On our tour we share information on the “Folsom Potatoes” We just ran across this picture from the rock quarry that the prisoners worked into forms these out of granite. Used as ballast in the ships coming up the Sacramento River or from the Bay Area, many of the streets in Seattle, Portland, and San Francisco were initially paved with these stones.
From a waymarker in Sacramento:
“Sailing ships since the “Gold Rush” laden with supplies and sitting deep in the water just above the river bottom have inched their way slowly up the Sacramento River to Sacramento. After unloading, the ships would risk rolling over because they were sitting high in the water without ballast to stabilize the vessel on its way back to San Francisco. The natural product to serve the purpose of ballast and a secondary cargo was “paving stones” or blocks which could be off-loaded in San Francisco Bay communities to pave the streets and work areas, thus keeping horses and wagons from sinking every winter in the mud.
Quarried at Folsom, these stone blocks were usually basalt or granite, and after 1854 were delivered to the Sacramento waterfront by the Sacramento Valley Railroad. This was a significant resource producing freight for the railroad and soon became known as “Folsom Potatoes.”

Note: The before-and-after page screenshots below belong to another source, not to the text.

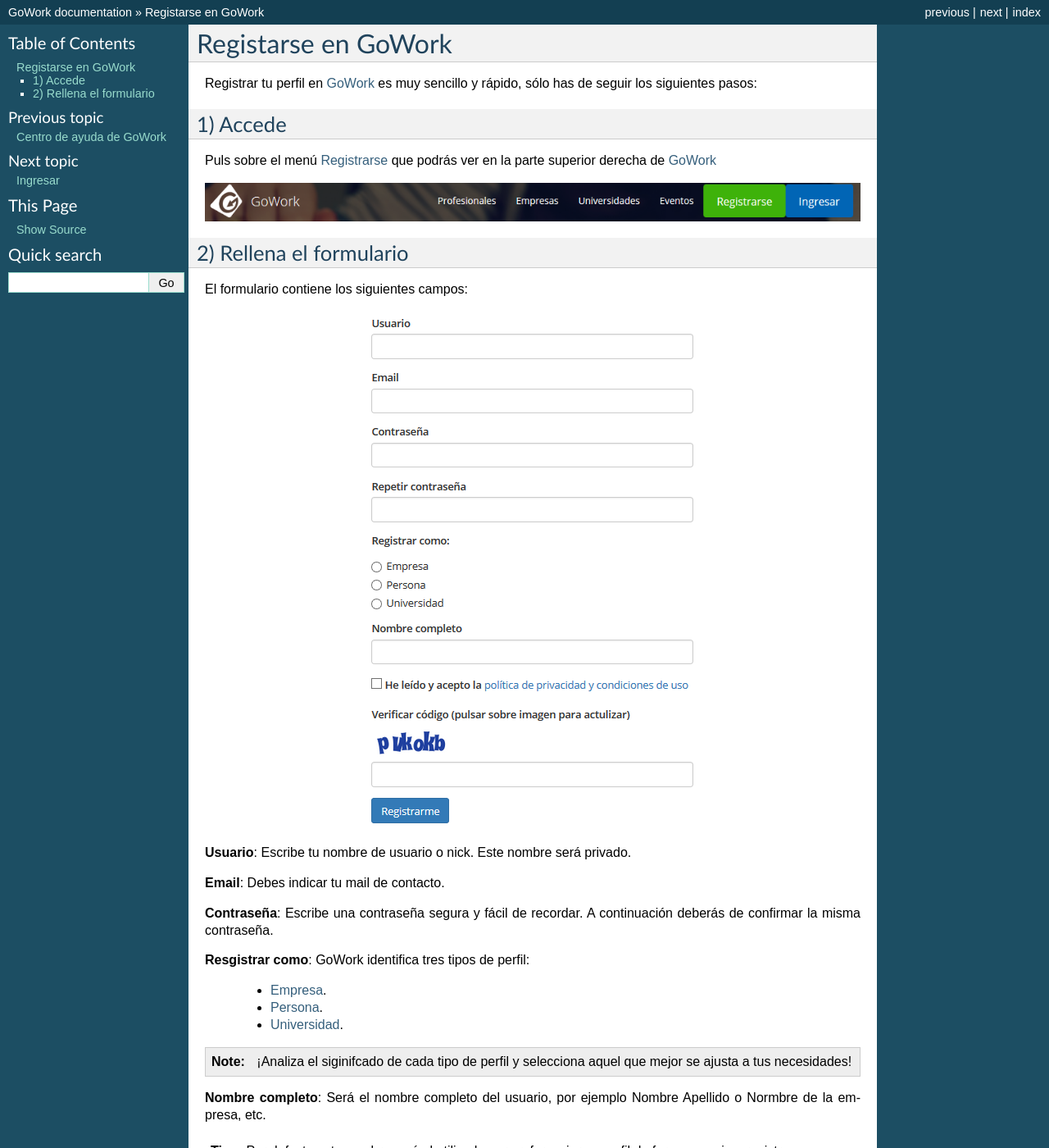
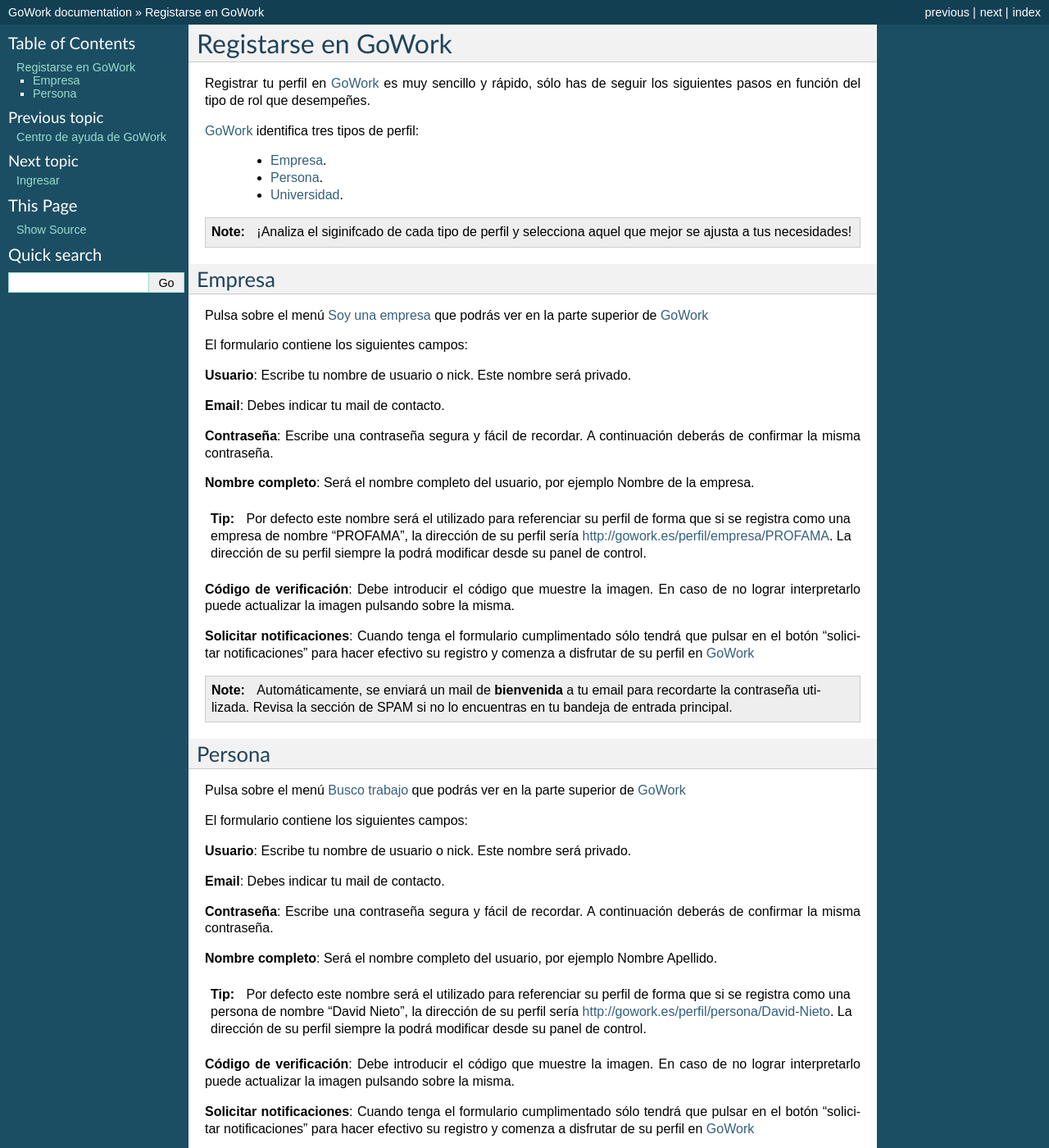
Before and after one commit to help-gowork/help, a Sphinx documentation site: the page built from docs/registrarse.rst, in a window 1280 px wide and 1400 px high. Shown: the whole window at 82% size. Built offline with Sphinx 7.4.7, drawn with Linux system fonts in a browser that asks for light colours; some of the changed text lies outside the part shown.

Commit message:
Signed-off-by: GoWork <info@gowork.es>

```diff
--- a/docs/registrarse.rst
+++ b/docs/registrarse.rst
@@ -1,28 +1,26 @@
 .. _GoWork: http://gowork.es
-.. _Registrarse: http://gowork.es/site/signup
+.. _Soy una empresa: http://gowork.es/registrar-y-contratar
+.. _Busco trabajo: http://gowork.es/registrar-y-trabajar
 
 
 Registarse en GoWork
 ====================
 
-Registrar tu perfil en `GoWork`_ es muy sencillo y rápido, sólo has de seguir los siguientes pasos:
+Registrar tu perfil en `GoWork`_ es muy sencillo y rápido, sólo has de seguir los siguientes pasos en función del tipo de rol que desempeñes.
 
-1) Accede
-----------
-Puls sobre el menú `Registrarse`_ que podrás ver en la parte superior derecha
-de `GoWork`_
+`GoWork`_ identifica tres tipos de perfil:
 
-.. image:: img/navbar.png
-    :align: center
-    :alt: menú de navegación principal de GoWork
+ * :term:`Empresa`.
+ * :term:`Persona`.
+ * :term:`Universidad`.
 
-2) Rellena el formulario
-------------------------
+.. note:: 	¡Analiza el siginifcado de cada tipo de perfil y selecciona aquel que mejor se ajusta a tus necesidades!
+
+Empresa
+-------
+Pulsa sobre el menú `Soy una empresa`_ que podrás ver en la parte superior de `GoWork`_
+
 El formulario contiene los siguientes campos:
-
-.. image:: img/signup.png
-    :align: center
-    :alt: Formulario de registro como nuevo usuario de GoWork
 
 **Usuario**: Escribe tu nombre de usuario o nick. Este nombre será privado.
 
@@ -30,23 +28,38 @@
 
 **Contraseña**: Escribe una contraseña segura y fácil de recordar. A continuación deberás de confirmar la misma contraseña.
 
-**Resgistrar como**: GoWork identifica tres tipos de perfil:
+**Nombre completo**: Será el nombre completo del usuario, por ejemplo Nombre de la empresa.
 
- * :term:`Empresa`.
- * :term:`Persona`.
- * :term:`Universidad`.
+.. tip:: 	Por defecto este nombre será el utilizado para referenciar su perfil de forma que si se registra como una empresa de nombre "PROFAMA", la dirección de su perfil sería http://gowork.es/perfil/empresa/PROFAMA. La dirección de su perfil siempre la podrá modificar desde su panel de control.
 
-.. note:: 	¡Analiza el siginifcado de cada tipo de perfil y selecciona aquel que mejor se ajusta a tus necesidades!
+**Código de verificación**: Debe introducir el código que muestre la imagen. En caso de no
+lograr interpretarlo puede actualizar la imagen pulsando sobre la misma.
 
-**Nombre completo**: Será el nombre completo del usuario, por ejemplo Nombre Apellido o Normbre de la empresa, etc.
+**Solicitar notificaciones**: Cuando tenga el formulario cumplimentado sólo tendrá que pulsar en el botón "solicitar notificaciones" para hacer efectivo su registro y comenza a disfrutar de su perfil en `GoWork`_
+
+.. note:: 	Automáticamente, se enviará un mail de **bienvenida** a tu email
+            para recordarte la contraseña utilizada. Revisa la sección de SPAM si no lo encuentras en tu bandeja de entrada principal.
+
+Persona
+-------
+Pulsa sobre el menú `Busco trabajo`_ que podrás ver en la parte superior de `GoWork`_
+
+El formulario contiene los siguientes campos:
+
+**Usuario**: Escribe tu nombre de usuario o nick. Este nombre será privado.
+
+**Email**: Debes indicar tu mail de contacto.
+
+**Contraseña**: Escribe una contraseña segura y fácil de recordar. A continuación deberás de confirmar la misma contraseña.
+
+**Nombre completo**: Será el nombre completo del usuario, por ejemplo Nombre Apellido.
 
 .. tip:: 	Por defecto este nombre será el utilizado para referenciar su perfil de forma que si se registra como una persona de nombre "David Nieto", la dirección de su perfil sería http://gowork.es/perfil/persona/David-Nieto. La dirección de su perfil siempre la podrá modificar desde su panel de control.
 
 **Código de verificación**: Debe introducir el código que muestre la imagen. En caso de no
 lograr interpretarlo puede actualizar la imagen pulsando sobre la misma.
 
-**Registrarme**: Cuando tenga el formulario cumplimentado sólo tendrá que pulsar en el botón
-Registrarme para hacer efectivo su registro y comenza a disfrutar de su perfil en `GoWork`_
+**Solicitar notificaciones**: Cuando tenga el formulario cumplimentado sólo tendrá que pulsar en el botón "solicitar notificaciones" para hacer efectivo su registro y comenza a disfrutar de su perfil en `GoWork`_
 
 .. note:: 	Automáticamente, se enviará un mail de **bienvenida** a tu email
             para recordarte la contraseña utilizada. Revisa la sección de SPAM si no lo encuentras en tu bandeja de entrada principal.
```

Remnants of these stones can be found in Sacramento and San Francisco streets as well as other cities along the West Coast. The base of this very monument is made from some of these old cobblestones.”